Structured diff data
[Start of section]

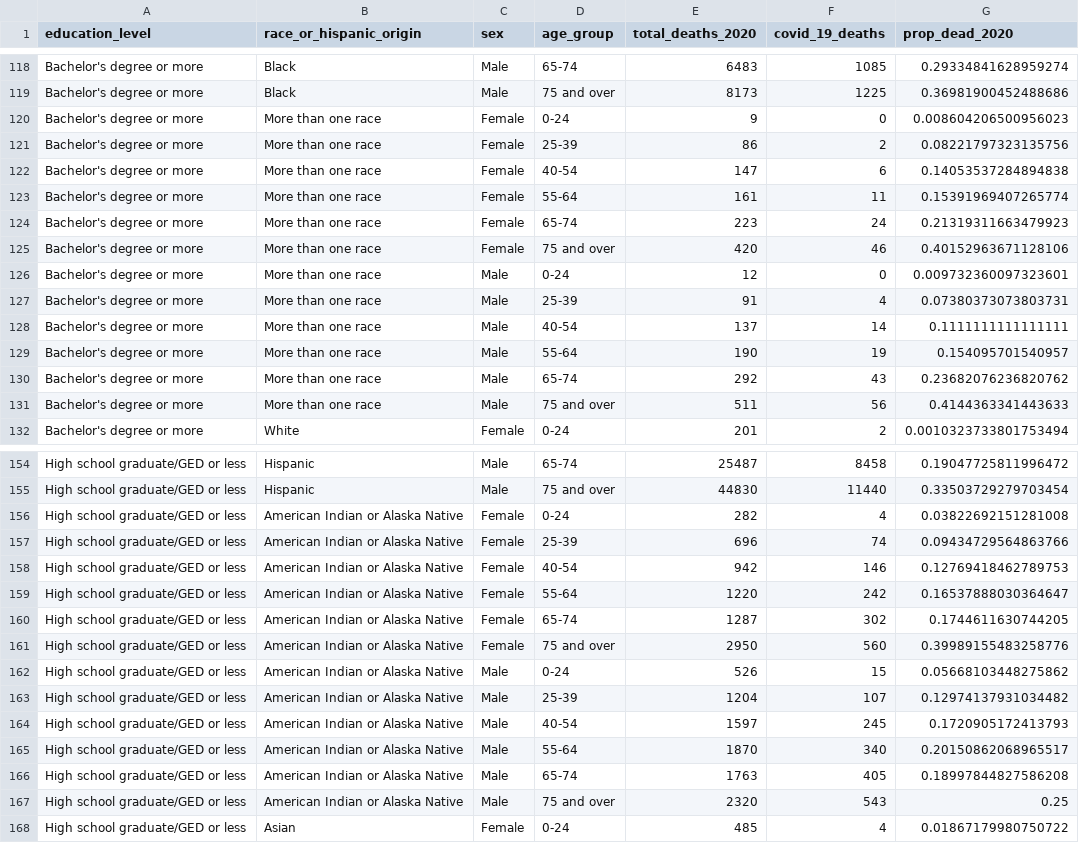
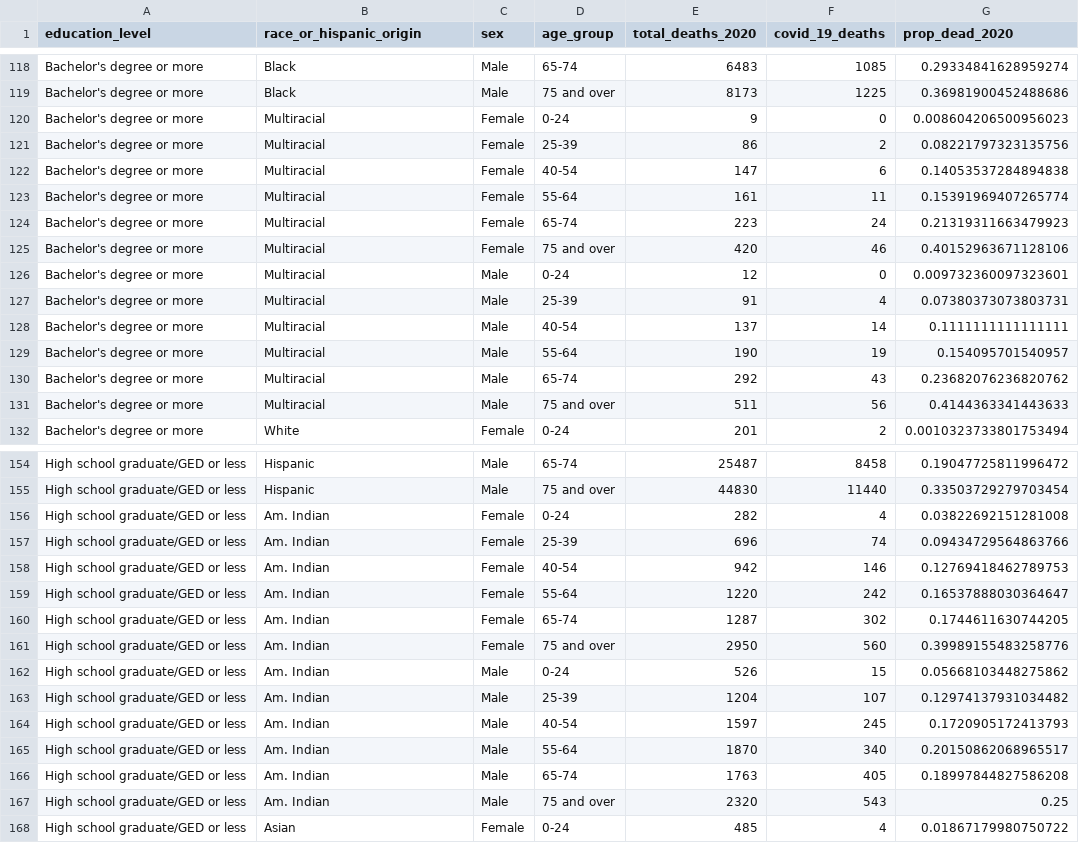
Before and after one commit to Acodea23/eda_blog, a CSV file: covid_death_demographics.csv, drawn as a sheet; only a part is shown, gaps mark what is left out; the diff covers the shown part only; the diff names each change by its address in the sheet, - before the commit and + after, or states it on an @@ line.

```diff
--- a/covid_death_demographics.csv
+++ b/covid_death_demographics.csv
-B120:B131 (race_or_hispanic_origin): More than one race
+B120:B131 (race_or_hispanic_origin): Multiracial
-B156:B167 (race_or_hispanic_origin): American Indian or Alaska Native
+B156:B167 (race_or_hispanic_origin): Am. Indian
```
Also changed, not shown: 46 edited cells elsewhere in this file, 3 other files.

[End of section]
[Start of section]

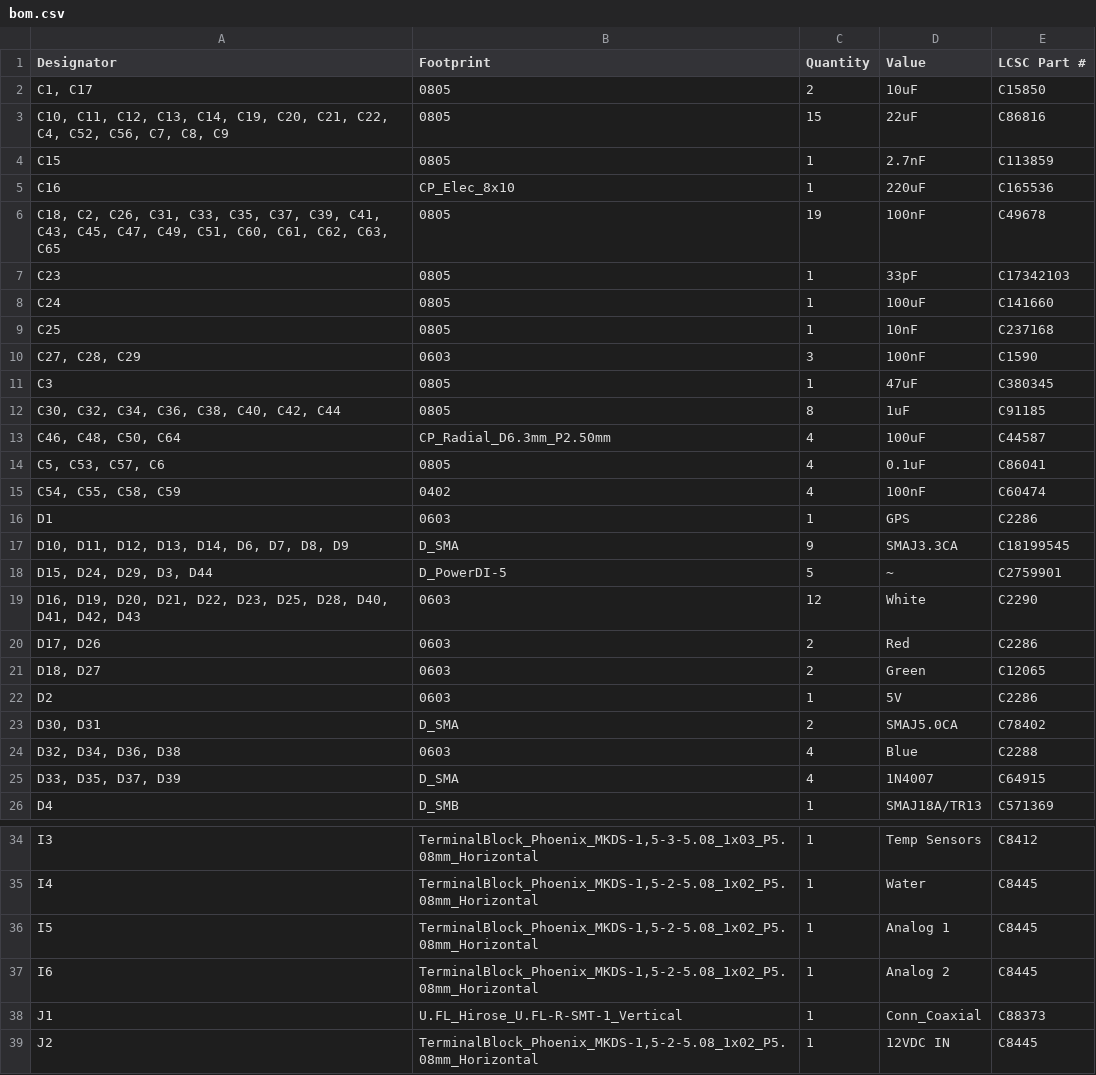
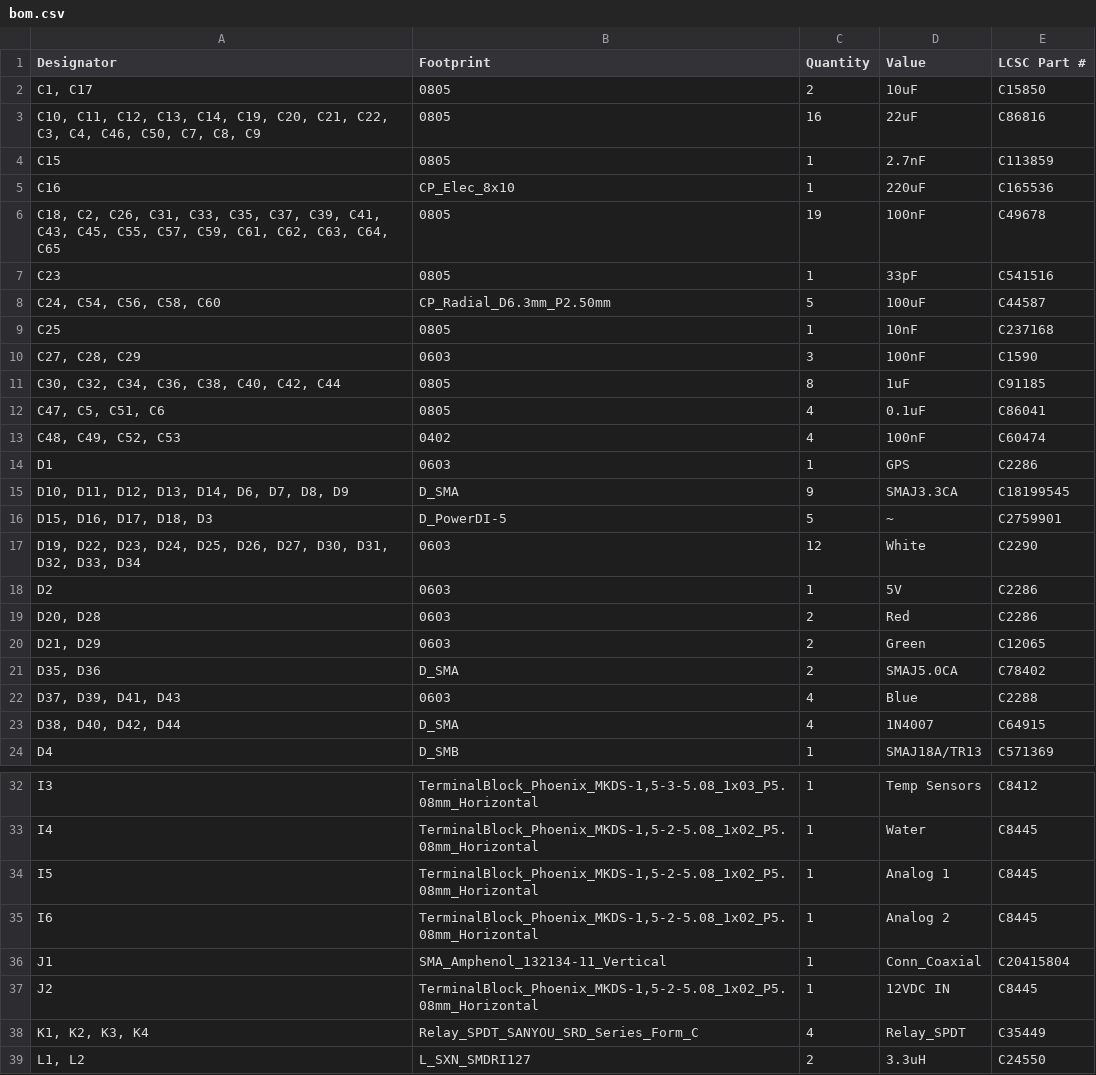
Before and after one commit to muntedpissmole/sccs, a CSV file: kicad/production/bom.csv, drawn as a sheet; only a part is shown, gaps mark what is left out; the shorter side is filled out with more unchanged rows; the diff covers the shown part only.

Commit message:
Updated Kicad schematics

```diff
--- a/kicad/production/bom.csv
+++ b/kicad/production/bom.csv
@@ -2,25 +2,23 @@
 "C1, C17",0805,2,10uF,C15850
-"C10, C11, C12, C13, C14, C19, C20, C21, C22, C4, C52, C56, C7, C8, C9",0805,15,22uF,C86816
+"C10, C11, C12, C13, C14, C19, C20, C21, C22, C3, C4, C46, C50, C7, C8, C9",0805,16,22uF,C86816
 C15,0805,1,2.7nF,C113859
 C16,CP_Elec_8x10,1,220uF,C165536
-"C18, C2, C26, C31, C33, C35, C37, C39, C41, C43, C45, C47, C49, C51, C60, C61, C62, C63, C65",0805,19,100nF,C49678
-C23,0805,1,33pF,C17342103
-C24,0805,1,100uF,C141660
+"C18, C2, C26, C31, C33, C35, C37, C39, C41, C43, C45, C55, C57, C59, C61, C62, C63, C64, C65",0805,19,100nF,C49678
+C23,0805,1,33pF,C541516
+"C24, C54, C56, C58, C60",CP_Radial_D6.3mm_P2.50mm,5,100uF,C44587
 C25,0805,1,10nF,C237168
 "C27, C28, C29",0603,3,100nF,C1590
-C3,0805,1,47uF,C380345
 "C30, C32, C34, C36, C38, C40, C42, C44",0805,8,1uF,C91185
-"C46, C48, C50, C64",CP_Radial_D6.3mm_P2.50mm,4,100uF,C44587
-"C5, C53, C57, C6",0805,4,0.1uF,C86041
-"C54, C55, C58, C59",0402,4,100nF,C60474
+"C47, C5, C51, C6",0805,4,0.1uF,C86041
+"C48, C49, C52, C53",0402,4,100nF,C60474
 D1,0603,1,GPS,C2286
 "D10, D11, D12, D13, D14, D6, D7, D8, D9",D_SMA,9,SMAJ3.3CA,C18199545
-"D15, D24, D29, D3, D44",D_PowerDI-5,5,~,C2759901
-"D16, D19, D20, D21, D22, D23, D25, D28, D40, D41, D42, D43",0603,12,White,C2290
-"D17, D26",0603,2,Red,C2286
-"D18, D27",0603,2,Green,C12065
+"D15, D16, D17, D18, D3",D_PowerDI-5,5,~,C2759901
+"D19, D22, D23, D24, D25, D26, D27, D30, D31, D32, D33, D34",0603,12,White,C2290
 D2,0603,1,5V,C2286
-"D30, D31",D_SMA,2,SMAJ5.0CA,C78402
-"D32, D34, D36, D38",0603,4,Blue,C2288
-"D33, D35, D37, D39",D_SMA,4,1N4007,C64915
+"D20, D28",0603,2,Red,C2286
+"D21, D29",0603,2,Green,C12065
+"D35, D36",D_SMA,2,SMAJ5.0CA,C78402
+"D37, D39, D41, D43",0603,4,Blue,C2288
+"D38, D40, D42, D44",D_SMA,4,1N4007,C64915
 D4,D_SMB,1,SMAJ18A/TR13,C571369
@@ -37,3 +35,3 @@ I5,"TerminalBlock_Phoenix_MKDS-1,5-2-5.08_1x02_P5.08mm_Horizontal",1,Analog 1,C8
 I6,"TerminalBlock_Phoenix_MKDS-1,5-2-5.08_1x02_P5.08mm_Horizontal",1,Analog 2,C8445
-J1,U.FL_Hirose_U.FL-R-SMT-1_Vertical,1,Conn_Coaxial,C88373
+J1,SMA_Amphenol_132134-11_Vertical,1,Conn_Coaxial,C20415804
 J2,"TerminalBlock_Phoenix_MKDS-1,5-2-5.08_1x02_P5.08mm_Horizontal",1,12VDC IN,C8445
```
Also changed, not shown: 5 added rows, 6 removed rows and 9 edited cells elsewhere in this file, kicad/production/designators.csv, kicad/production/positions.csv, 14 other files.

[End of section]

Which of the lines above hold the string "file"? Copy each one.

### Output of the task
Before and after one commit to Acodea23/eda_blog, a CSV file: covid_death_demographics.csv, drawn as a sheet; only a part is shown, gaps mark what is left out; the diff covers the shown part only; the diff names each change by its address in the sheet, - before the commit and + after, or states it on an @@ line.
Also changed, not shown: 46 edited cells elsewhere in this file, 3 other files.
Before and after one commit to muntedpissmole/sccs, a CSV file: kicad/production/bom.csv, drawn as a sheet; only a part is shown, gaps mark what is left out; the shorter side is filled out with more unchanged rows; the diff covers the shown part only.
Also changed, not shown: 5 added rows, 6 removed rows and 9 edited cells elsewhere in this file, kicad/production/designators.csv, kicad/production/positions.csv, 14 other files.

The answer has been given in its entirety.